During a lengthy finance committee hearing yesterday, Northampton County council members were supposed to hear details of a $30 million bond for a new parking deck, among other things. But county exec John Stoffa, at the last minute, pulled that item. He told council members there's a more pressing problem - the prison.
Northampton County's prison, built in 1871, has "outlived its usefulness," according to consultants from Highland Associates. It's a "problem waiting to happen." Six unpleasant and expensive options were presented for bigger prisoner warehouse, one that can pack in around 1,488 inmates. The county could simply abandon the site and start out fresh somewhere else. $130 to 136 million. Cha ching! It could rip down the old prison and build a seven story monstrosity that Eastonians are sure to love. $128 to $132 million. Cha ching. And, of course, it could split operations up and still spend gobs of money.
As consultants laid out the proposals, exasperated Finance Chair Ron Angle questioned where we could build a new prison or even have a split operation. "The reality here is, who the hell wants a new prison?"
To make matter worse, John Stoffa informed Angle's committee that once a new judge is legislated, the brand new courthouse will be full.
Stoffa suggested that all administration offices should be concentrated at Gracedale, which is the geographical center of the county. The Bechtel and Governor Wolf buildings would be sold and the vacated government center would be left for the courts. That would leave more room for both the judges and the people they send to jail. It might even eliminate the need for a $30 million parking lot. It might even reduce the cost of a proposed prison expansion.
Whether Stoffa is right or wrong, it's clear the county is suffering from a lack of long-range planning. In 2001, when the first prison expansion was proposed, everyone knew it would be full the moment it was built. It was a $29 million band aid.
Instead of planning how to embarrass Stoffa, council members should help him plan the county's long range needs.

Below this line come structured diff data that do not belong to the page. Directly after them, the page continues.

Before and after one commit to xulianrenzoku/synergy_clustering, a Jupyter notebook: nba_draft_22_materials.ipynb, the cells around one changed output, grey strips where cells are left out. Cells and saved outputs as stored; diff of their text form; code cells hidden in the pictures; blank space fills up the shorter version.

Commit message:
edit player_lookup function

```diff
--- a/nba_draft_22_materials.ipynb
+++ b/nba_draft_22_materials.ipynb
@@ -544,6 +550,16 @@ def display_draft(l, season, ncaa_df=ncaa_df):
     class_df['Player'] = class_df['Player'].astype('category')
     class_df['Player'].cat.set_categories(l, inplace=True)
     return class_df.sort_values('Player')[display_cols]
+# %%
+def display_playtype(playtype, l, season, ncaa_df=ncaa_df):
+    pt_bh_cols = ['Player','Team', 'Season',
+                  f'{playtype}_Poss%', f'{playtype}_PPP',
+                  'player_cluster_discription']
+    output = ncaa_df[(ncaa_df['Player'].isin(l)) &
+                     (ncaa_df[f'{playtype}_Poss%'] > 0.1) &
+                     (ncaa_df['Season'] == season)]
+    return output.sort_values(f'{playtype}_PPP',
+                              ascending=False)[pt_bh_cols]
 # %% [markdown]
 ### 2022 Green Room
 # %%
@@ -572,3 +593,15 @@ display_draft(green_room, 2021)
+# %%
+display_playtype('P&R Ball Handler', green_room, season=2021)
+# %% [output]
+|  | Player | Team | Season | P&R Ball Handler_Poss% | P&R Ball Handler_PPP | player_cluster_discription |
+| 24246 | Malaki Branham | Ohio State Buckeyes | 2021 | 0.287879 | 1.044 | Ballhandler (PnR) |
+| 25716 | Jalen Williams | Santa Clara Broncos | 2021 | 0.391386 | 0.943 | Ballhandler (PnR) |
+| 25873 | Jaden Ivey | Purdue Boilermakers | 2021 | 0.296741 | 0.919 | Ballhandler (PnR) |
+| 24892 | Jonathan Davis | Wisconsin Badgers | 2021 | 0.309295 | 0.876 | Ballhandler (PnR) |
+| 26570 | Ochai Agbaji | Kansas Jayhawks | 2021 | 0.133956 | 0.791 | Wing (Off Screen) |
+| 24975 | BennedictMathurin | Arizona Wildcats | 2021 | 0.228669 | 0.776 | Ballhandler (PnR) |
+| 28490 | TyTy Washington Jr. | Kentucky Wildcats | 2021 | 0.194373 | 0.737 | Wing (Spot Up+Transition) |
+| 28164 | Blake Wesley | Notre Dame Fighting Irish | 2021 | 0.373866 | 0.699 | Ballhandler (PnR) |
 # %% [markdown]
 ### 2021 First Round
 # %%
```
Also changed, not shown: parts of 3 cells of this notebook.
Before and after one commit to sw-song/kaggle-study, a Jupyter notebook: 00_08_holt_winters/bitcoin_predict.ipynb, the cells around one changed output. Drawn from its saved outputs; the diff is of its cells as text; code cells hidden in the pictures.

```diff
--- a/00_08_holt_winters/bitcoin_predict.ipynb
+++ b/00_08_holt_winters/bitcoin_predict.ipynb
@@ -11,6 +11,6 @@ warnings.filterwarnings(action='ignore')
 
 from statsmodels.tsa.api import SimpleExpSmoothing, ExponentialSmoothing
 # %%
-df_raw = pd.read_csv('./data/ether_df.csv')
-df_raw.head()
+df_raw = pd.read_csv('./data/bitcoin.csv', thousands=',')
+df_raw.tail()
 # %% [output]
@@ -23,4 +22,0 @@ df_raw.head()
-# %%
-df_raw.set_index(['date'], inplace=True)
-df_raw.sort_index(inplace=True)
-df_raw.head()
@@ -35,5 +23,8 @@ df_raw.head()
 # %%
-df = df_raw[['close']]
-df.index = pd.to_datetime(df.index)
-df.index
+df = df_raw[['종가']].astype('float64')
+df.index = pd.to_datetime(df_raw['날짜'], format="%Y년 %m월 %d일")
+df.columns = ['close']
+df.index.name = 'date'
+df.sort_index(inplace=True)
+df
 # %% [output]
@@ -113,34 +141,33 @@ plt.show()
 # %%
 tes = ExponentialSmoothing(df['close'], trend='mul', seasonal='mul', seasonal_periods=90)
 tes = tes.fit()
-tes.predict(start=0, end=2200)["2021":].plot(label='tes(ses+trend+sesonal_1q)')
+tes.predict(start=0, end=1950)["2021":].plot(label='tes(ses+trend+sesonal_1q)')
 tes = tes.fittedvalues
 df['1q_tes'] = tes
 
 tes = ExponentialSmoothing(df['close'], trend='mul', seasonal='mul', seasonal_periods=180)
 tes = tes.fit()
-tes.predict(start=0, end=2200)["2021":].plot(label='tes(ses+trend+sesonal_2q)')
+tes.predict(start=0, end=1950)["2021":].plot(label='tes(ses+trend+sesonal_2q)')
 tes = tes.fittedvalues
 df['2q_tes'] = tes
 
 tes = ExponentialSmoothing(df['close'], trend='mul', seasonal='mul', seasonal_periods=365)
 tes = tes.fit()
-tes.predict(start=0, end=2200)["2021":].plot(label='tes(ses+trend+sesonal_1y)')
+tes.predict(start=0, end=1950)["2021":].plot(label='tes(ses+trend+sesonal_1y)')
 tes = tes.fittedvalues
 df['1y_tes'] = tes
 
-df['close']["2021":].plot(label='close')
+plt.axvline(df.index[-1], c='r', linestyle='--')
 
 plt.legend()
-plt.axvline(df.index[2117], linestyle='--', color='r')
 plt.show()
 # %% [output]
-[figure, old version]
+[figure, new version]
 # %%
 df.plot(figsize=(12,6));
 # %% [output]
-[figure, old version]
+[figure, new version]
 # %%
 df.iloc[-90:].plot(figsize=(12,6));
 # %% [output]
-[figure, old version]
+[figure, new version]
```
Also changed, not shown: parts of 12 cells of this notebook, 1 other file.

It's called governing. What they've been doing is called politics.